Abdel Kareem Azab completed his pharmacy studies, MSc in medicinal chemistry, and PhD in drug-delivery systems and biomedical-implants at The Hebrew University of Jerusalem. He joined Dana-Farber Cancer Institute/ Harvard Medical School for his post doctoral training focusing on the biological role of tumor microenvironment in progression, metastasis, and drug resistance in hematologic malignancies. He leads his laboratory for Multi-Disciplinary, Translational Research to Beat Cancer at Washington University of Saint Louis. He published more than 55 publications and 6 patents; he is on the editorial board of several scientific journals, and collaborates with leading academic laboratories and pharmaceutical industry.


Multiple myeloma (MM) is the second most common hematological malignancy and represents approximately 20% of deaths from hematological malignancies. Despite the success of numerous contemporary therapies to eradicate MM in vitro and in animal models, more than 90% of MM patients develop resistance to therapy and relapse. The discrepancy between drug efficacy in laboratory settings and the dissatisfactory clinical outcomes can be attributed to limitations of the classic drug development models, including the neglect of the interaction of tumor cells with other components of the bone marrow (BM) microenvironment; lack of tri-dimensional (3D) aspects of the BM niche (hypoxia and drug-gradient); and relying on a limited number of cell lines and do not reflect the enormous heterogeneity between individual patients.
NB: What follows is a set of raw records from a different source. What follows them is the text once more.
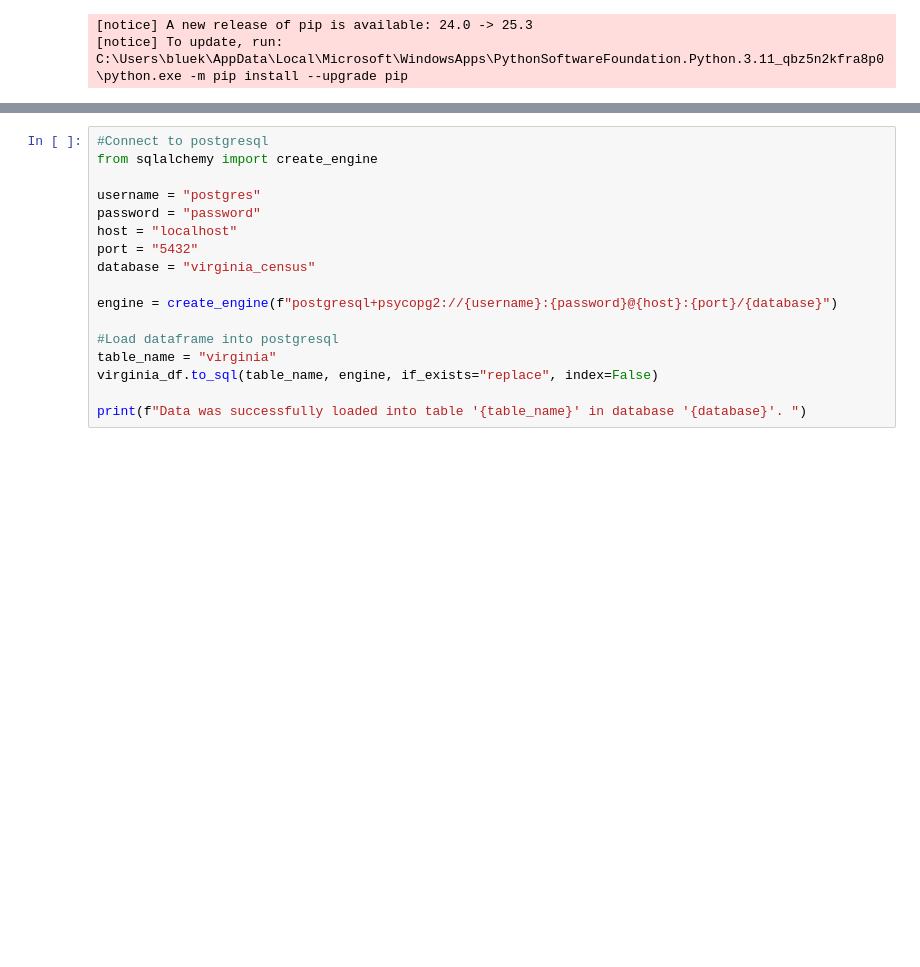
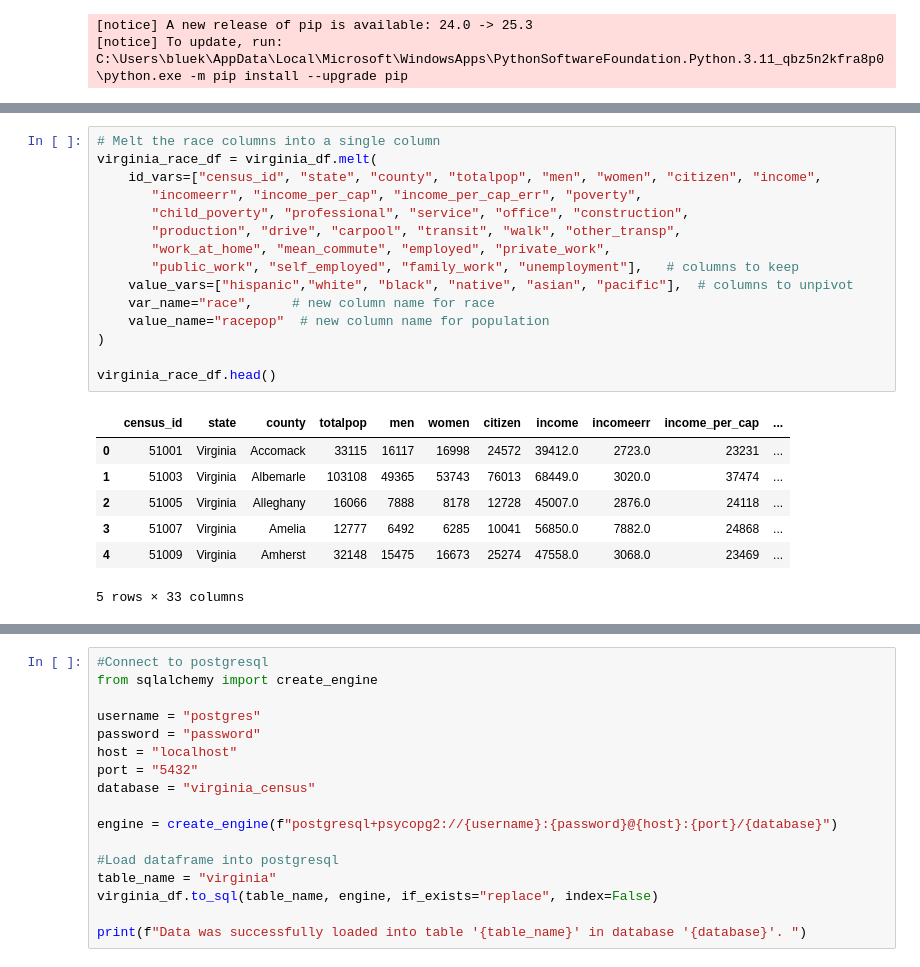
Before and after one commit to shawngobrzy/2015-Virginia-Population-Analysis, a Jupyter notebook: virginia_census_data_analysis.ipynb, the cells around one changed output, grey strips where cells are left out. Drawn from its saved outputs; the diff is of its cells as text; blank space fills up the shorter version.

```diff
--- a/virginia_census_data_analysis.ipynb
+++ b/virginia_census_data_analysis.ipynb
@@ -148,0 +241,23 @@ Note: you may need to restart the kernel to use updated packages.
+# %%
+# Melt the race columns into a single column
+virginia_race_df = virginia_df.melt(
+    id_vars=["census_id", "state", "county", "totalpop", "men", "women", "citizen", "income",
+       "incomeerr", "income_per_cap", "income_per_cap_err", "poverty",
+       "child_poverty", "professional", "service", "office", "construction",
+       "production", "drive", "carpool", "transit", "walk", "other_transp",
+       "work_at_home", "mean_commute", "employed", "private_work",
+       "public_work", "self_employed", "family_work", "unemployment"],   # columns to keep
+    value_vars=["hispanic","white", "black", "native", "asian", "pacific"],  # columns to unpivot
+    var_name="race",     # new column name for race
+    value_name="racepop"  # new column name for population
+)
+
+virginia_race_df.head()
+# %% [output]
+|  | census_id | state | county | totalpop | men | women | citizen | income | incomeerr | income_per_cap | ... |
+| 0 | 51001 | Virginia | Accomack | 33115 | 16117 | 16998 | 24572 | 39412.0 | 2723.0 | 23231 | ... |
+| 1 | 51003 | Virginia | Albemarle | 103108 | 49365 | 53743 | 76013 | 68449.0 | 3020.0 | 37474 | ... |
+| 2 | 51005 | Virginia | Alleghany | 16066 | 7888 | 8178 | 12728 | 45007.0 | 2876.0 | 24118 | ... |
+| 3 | 51007 | Virginia | Amelia | 12777 | 6492 | 6285 | 10041 | 56850.0 | 7882.0 | 24868 | ... |
+| 4 | 51009 | Virginia | Amherst | 32148 | 15475 | 16673 | 25274 | 47558.0 | 3068.0 | 23469 | ... |
+5 rows × 33 columns
```
Also changed, not shown: parts of 5 cells of this notebook.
In our study, we produced a 3D-tissue engineered in vitro model of BM (3DTEBM) in MM, including MM cells, stromal cells, endothelial cells and extracellular matrix. All cells used for one 3DTEBM are isolated from a BM aspirate from individual MM patient. The 3D scaffold to accommodate the cells was produced by biological cross-linking of the BM supernatant of the same individual MM patient. We found that, in the 3DTEBM, MM cells proliferated more and showed significantly more drug resistance compared to classic tissue cultures. This 3DTEBM is currently investigated to predict the drug-response in MM patients, in which, we develop 3DTEBM for individual patients to test their response to therapy in vitro and correlate our findings with clinical response; to develop personalized therapeutic strategies for each individual MM patients.